— WHAT YOU SHOULD DO —
Reading the records below, how many lines contain "gini"? Respond with a number and nothing else.

— RECORDS FOR PROCESSING —
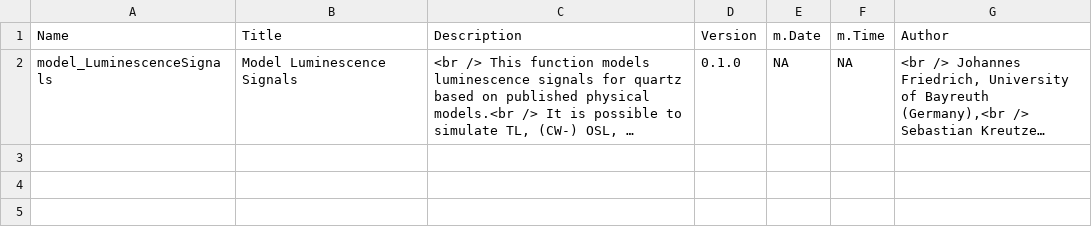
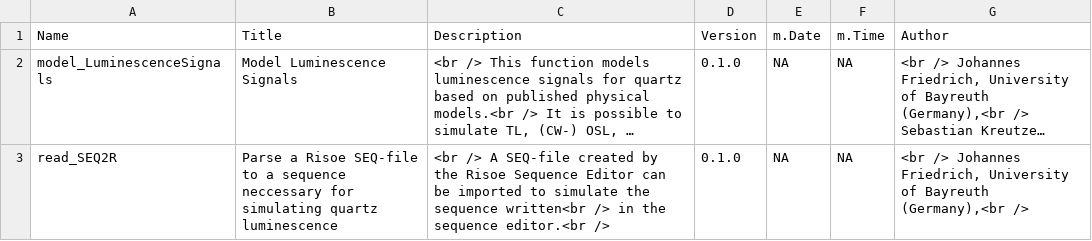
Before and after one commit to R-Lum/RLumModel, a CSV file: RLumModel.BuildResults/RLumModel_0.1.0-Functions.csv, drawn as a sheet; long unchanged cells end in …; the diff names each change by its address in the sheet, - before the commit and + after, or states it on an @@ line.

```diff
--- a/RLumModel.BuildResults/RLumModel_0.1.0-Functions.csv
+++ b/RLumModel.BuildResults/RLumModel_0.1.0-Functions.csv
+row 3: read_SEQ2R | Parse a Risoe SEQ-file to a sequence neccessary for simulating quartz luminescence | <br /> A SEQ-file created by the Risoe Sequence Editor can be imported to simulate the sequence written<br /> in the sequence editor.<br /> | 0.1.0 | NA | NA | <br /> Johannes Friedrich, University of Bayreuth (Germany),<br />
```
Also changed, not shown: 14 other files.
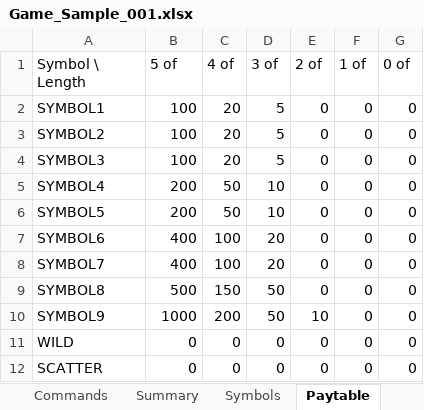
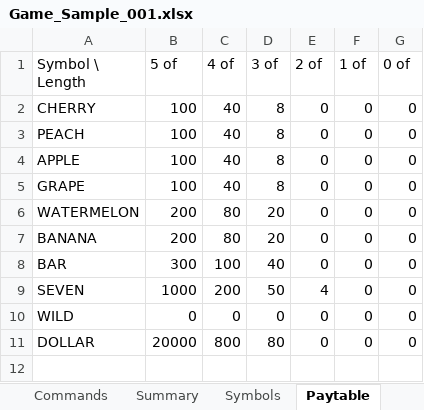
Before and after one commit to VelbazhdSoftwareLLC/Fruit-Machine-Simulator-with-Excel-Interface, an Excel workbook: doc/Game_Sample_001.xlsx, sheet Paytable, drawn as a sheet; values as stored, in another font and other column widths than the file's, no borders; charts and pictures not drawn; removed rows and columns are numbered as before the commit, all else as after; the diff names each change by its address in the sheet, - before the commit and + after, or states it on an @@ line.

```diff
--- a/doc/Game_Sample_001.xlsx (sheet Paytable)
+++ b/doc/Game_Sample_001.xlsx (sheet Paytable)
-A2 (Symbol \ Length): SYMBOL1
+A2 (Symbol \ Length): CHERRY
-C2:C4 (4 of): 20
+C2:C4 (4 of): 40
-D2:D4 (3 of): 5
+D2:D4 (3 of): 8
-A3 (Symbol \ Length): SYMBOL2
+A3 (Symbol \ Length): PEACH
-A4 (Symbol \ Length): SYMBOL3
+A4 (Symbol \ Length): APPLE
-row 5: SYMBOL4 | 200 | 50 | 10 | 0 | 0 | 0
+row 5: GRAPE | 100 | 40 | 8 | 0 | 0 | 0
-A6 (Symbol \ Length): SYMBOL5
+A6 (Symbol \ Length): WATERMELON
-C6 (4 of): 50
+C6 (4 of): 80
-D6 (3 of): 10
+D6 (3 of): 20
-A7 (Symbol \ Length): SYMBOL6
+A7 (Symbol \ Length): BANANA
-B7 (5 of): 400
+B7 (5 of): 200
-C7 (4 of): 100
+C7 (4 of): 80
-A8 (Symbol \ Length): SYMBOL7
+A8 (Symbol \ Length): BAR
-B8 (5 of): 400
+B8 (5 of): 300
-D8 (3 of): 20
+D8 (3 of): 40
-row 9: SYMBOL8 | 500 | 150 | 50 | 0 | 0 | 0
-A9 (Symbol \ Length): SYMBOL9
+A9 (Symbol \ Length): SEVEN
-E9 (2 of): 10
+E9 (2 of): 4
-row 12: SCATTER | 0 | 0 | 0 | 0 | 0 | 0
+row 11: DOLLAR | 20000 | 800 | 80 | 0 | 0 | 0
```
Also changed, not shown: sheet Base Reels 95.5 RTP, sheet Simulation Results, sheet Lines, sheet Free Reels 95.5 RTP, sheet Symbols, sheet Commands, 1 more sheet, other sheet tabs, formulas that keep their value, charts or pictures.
---
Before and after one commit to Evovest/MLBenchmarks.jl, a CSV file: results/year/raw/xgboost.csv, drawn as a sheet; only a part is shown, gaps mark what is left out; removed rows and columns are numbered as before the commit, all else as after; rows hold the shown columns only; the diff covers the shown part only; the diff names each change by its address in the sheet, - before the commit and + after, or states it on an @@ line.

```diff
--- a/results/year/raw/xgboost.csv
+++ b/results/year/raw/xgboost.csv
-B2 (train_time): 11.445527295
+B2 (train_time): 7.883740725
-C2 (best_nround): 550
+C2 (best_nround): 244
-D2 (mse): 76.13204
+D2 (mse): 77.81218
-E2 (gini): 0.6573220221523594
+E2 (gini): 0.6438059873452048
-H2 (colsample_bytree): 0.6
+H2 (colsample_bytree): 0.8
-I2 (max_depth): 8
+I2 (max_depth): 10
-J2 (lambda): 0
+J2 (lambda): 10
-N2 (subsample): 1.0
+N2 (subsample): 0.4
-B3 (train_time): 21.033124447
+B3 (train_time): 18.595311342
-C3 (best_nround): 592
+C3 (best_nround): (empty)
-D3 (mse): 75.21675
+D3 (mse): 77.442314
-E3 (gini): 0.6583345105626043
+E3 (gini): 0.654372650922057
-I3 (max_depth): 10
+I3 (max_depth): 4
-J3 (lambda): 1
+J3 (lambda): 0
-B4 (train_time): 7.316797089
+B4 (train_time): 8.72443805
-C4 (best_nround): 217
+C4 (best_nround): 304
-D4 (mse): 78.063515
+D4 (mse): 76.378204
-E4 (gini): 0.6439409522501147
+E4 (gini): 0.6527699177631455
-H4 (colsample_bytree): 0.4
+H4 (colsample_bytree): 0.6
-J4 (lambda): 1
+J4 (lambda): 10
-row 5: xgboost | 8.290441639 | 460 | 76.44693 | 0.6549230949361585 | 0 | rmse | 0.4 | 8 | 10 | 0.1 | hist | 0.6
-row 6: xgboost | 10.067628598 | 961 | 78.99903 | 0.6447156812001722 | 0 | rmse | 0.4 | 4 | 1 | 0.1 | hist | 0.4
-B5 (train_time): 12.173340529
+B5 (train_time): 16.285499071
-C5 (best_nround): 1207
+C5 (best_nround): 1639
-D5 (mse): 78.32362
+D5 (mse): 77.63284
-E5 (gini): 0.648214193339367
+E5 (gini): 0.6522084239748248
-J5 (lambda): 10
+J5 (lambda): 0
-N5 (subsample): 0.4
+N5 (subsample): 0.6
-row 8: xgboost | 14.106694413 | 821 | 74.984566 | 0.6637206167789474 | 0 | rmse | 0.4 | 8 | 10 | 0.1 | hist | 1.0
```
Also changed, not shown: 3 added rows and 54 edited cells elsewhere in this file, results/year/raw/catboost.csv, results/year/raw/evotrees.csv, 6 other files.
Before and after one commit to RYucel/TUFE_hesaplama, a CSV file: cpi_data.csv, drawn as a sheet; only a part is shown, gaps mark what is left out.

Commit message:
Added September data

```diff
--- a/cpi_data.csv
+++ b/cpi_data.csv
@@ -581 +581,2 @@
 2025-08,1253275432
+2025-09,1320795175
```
---
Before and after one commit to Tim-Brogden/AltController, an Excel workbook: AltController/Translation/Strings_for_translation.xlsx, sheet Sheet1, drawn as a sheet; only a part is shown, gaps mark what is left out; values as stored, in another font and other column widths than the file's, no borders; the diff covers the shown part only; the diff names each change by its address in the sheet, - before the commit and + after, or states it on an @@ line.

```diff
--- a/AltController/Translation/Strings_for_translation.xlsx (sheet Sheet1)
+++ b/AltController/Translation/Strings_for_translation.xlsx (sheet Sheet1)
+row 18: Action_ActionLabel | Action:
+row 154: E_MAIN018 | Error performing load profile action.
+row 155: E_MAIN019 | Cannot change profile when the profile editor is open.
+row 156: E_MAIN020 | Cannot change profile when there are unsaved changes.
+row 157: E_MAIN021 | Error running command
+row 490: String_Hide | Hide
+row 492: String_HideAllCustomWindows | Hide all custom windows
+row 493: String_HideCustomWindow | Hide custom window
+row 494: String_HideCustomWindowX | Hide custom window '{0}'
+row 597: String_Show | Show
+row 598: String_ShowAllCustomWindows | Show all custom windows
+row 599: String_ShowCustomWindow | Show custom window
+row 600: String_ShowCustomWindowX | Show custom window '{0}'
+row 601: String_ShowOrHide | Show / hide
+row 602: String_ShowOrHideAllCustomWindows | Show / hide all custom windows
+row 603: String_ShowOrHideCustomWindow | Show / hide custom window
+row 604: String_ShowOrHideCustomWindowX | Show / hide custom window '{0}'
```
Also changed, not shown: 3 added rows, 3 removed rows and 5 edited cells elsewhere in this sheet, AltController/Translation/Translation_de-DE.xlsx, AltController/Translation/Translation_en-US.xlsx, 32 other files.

— RESPONSE TO THE EXERCISE —
8